What the task requires: In the listing below, find every line containing "major" and copy it out.

Data to examine:

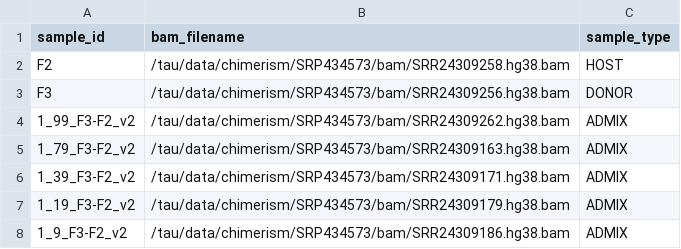
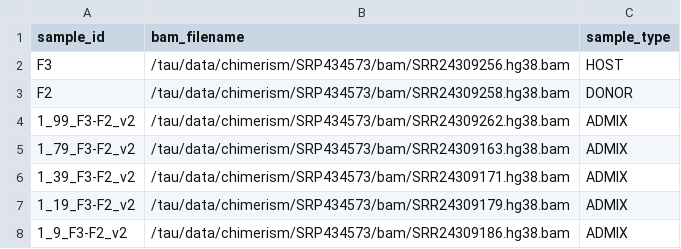
Before and after one commit to SACGF/allomix, a CSV file: paper/public_data/SRP434573/sample_csvs/mix_F3_into_F2.csv, drawn as a sheet.

Commit message:
SRP434573: map minor contributor to HOST; add allomix validation
Swap the role mapping so the minor (titrated) contributor is HOST and the major
(background) is DONOR, matching our common clinical case (detect residual /
recurring host against a donor-dominated graft). The monitored fraction is now
the host fraction. File names stay as stable composition labels
(mix_<minor>_into_<major>), and joint-calling genotypes are unchanged (HOST and
DONOR are genotyped identically), so existing output need not be regenerated.

Three-person mix: host = F2 (smallest, 11%), donors = M1 + M2.

Regenerate CSVs + manifest and update the README. Add validation scripts that
run allomix in this orientation and compare the MLE (100 - donor%) and
presence-test host-fraction estimates against the known mixtures; the artifact
filter now works by default (no --no-artifact-filter) thanks to the previous fix.

```diff
--- a/paper/public_data/SRP434573/sample_csvs/mix_F3_into_F2.csv
+++ b/paper/public_data/SRP434573/sample_csvs/mix_F3_into_F2.csv
@@ -1,4 +1,4 @@
 sample_id,bam_filename,sample_type
-F2,/tau/data/chimerism/SRP434573/bam/SRR24309258.hg38.bam,HOST
-F3,/tau/data/chimerism/SRP434573/bam/SRR24309256.hg38.bam,DONOR
+F3,/tau/data/chimerism/SRP434573/bam/SRR24309256.hg38.bam,HOST
+F2,/tau/data/chimerism/SRP434573/bam/SRR24309258.hg38.bam,DONOR
 1_99_F3-F2_v2,/tau/data/chimerism/SRP434573/bam/SRR24309262.hg38.bam,ADMIX
```
Also changed, not shown: paper/public_data/SRP434573/sample_csvs/mix_M1_into_M2.csv, paper/public_data/SRP434573/sample_csvs/mix_M3_into_F1.csv, 13 other files.
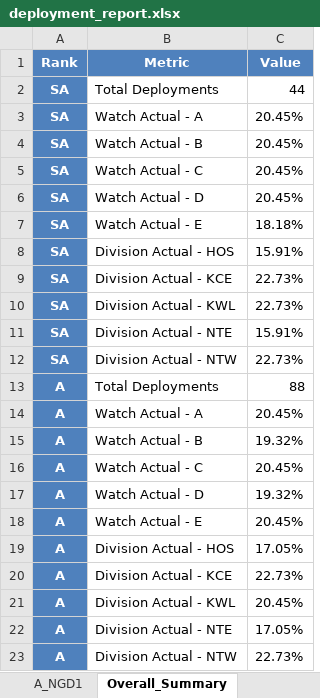
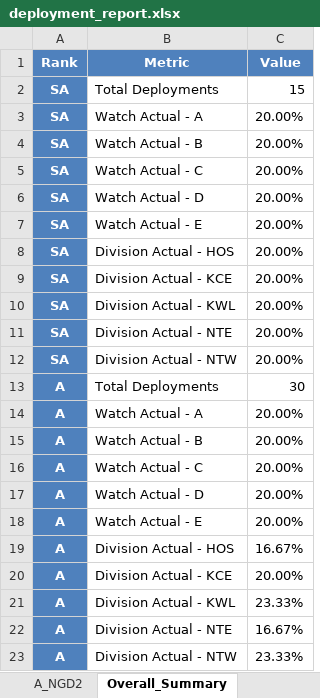
Before and after one commit to rexncy/marimo_ngs, an Excel workbook: apps/files/ngs-fairness-solver-files-output/deployment_report.xlsx, sheet Overall_Summary, drawn as a sheet; values as stored, in another font and other column widths than the file's, no borders; the diff names each change by its address in the sheet, - before the commit and + after, or states it on an @@ line.

```diff
--- a/apps/files/ngs-fairness-solver-files-output/deployment_report.xlsx (sheet Overall_Summary)
+++ b/apps/files/ngs-fairness-solver-files-output/deployment_report.xlsx (sheet Overall_Summary)
-sheet tab: A_NGD1
-C2 (Value): 44
+C2 (Value): 15
-C3:C6 (Value): 20.45%
+C3:C6 (Value): 20.00%
-C7 (Value): 18.18%
+C7 (Value): 20.00%
-C8 (Value): 15.91%
+C8 (Value): 20.00%
-C9:C10 (Value): 22.73%
+C9:C10 (Value): 20.00%
-C11 (Value): 15.91%
+C11 (Value): 20.00%
-C12 (Value): 22.73%
+C12 (Value): 20.00%
-C13 (Value): 88
+C13 (Value): 30
-C14 (Value): 20.45%
+C14 (Value): 20.00%
-C15 (Value): 19.32%
+C15 (Value): 20.00%
-C16 (Value): 20.45%
+C16 (Value): 20.00%
-C17 (Value): 19.32%
+C17 (Value): 20.00%
-C18 (Value): 20.45%
+C18 (Value): 20.00%
-C19 (Value): 17.05%
+C19 (Value): 16.67%
-C20 (Value): 22.73%
+C20 (Value): 20.00%
-C21 (Value): 20.45%
+C21 (Value): 23.33%
-C22 (Value): 17.05%
+C22 (Value): 16.67%
-C23 (Value): 22.73%
+C23 (Value): 23.33%
```
Also changed, not shown: sheet SA_NGD2, sheet A_NGD2, other sheet tabs, 1 other file.
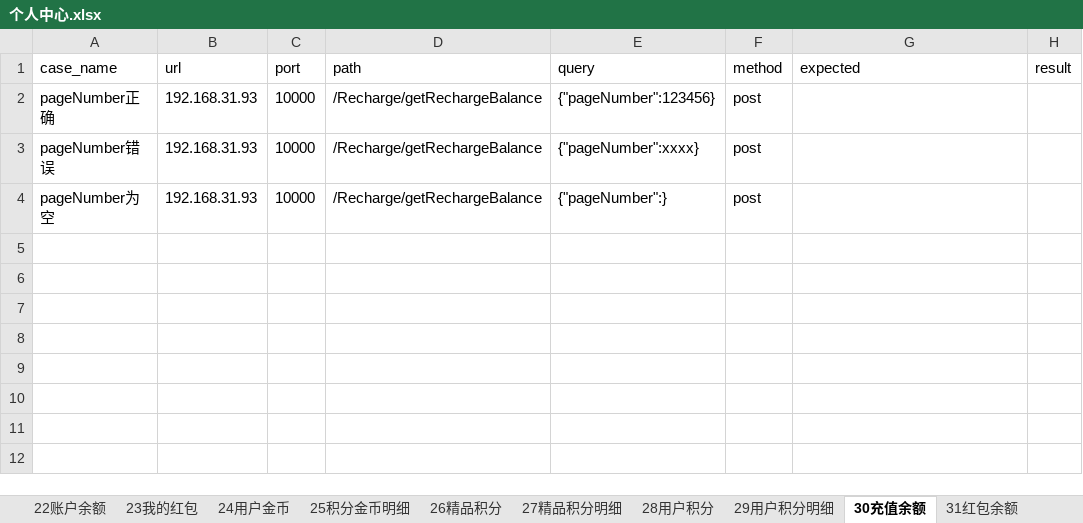
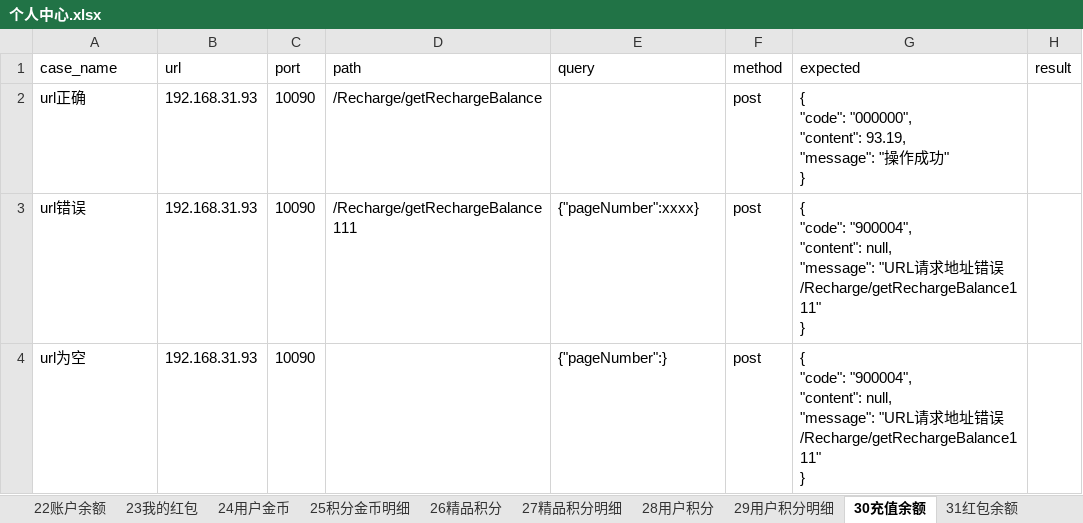
Before and after one commit to quqiao/hezongyy, an Excel workbook: API-Auto/testFile/case/个人中心.xlsx, sheet 30充值余额, drawn as a sheet; values as stored, in another font and other column widths than the file's, no borders; removed rows and columns are numbered as before the commit, all else as after; ↵ is a line break in a cell; the diff names each change by its address in the sheet, - before the commit and + after, or states it on an @@ line.

```diff
--- a/API-Auto/testFile/case/个人中心.xlsx (sheet 30充值余额)
+++ b/API-Auto/testFile/case/个人中心.xlsx (sheet 30充值余额)
-row 2: pageNumber正确 | 192.168.31.93 | 10000 | /Recharge/getRechargeBalance | {"pageNumber":123456} | post
+row 2: url正确 | 192.168.31.93 | 10090 | /Recharge/getRechargeBalance |  | post | { ↵ "code": "000000", ↵ "content": 93.19, ↵ "message": "操作成功" ↵ }
-A3 (case_name): pageNumber错误
+A3 (case_name): url错误
-C3 (port): 10000
+C3 (port): 10090
-D3 (path): /Recharge/getRechargeBalance
+D3 (path): /Recharge/getRechargeBalance111
-G3 (expected): (empty)
+G3 (expected): { ↵ "code": "900004", ↵ "content": null, ↵ "message": "URL请求地址错误/Recharge/getRechargeBalance111" ↵ }
-row 4: pageNumber为空 | 192.168.31.93 | 10000 | /Recharge/getRechargeBalance | {"pageNumber":} | post
+row 4: url为空 | 192.168.31.93 | 10090 |  | {"pageNumber":} | post | { ↵ "code": "900004", ↵ "content": null, ↵ "message": "URL请求地址错误/Recharge/getRechargeBalance111" ↵ }
```
Also changed, not shown: sheet 11不同状态的订单组, sheet 39更换手机号, sheet 3我的收藏商品, sheet 19账期余额, sheet 26精品积分, sheet 22账户余额, 50 more sheets, 59 other files.
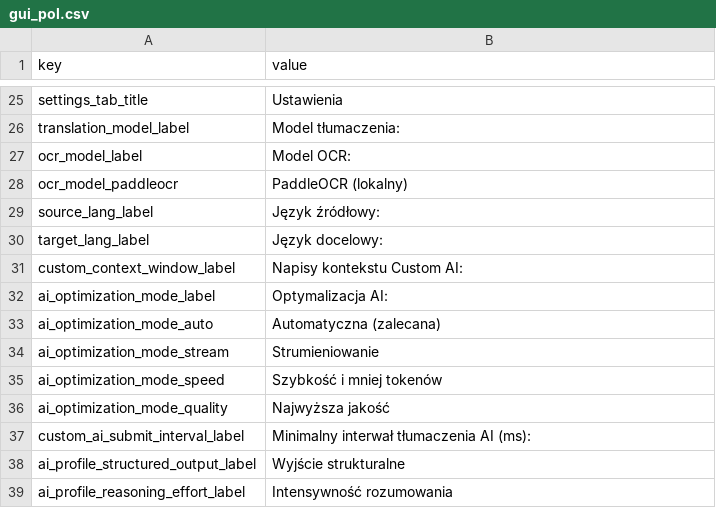
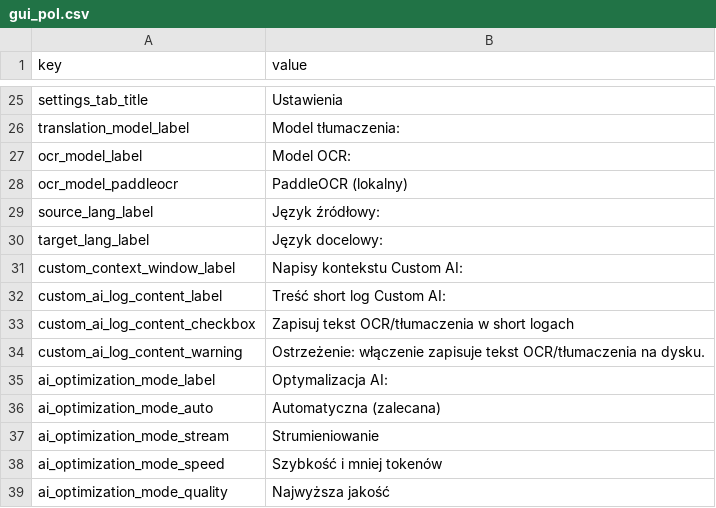
Before and after one commit to yun-666-666/OCR-Translator, a CSV file: resources/gui_pol.csv, drawn as a sheet; only a part is shown, gaps mark what is left out; the shorter side is filled out with more unchanged rows; the diff names each change by its address in the sheet, - before the commit and + after, or states it on an @@ line.

Commit message:
feat: make Custom AI short logs content-free by default

```diff
--- a/resources/gui_pol.csv
+++ b/resources/gui_pol.csv
+row 32: custom_ai_log_content_label | Treść short log Custom AI:
+row 33: custom_ai_log_content_checkbox | Zapisuj tekst OCR/tłumaczenia w short logach
+row 34: custom_ai_log_content_warning | Ostrzeżenie: włączenie zapisuje tekst OCR/tłumaczenia na dysku.
```
Also changed, not shown: resources/gui_eng.csv, resources/gui_zh.csv, 10 other files.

Written answer:
Swap the role mapping so the minor (titrated) contributor is HOST and the major
(mix_<minor>_into_<major>), and joint-calling genotypes are unchanged (HOST and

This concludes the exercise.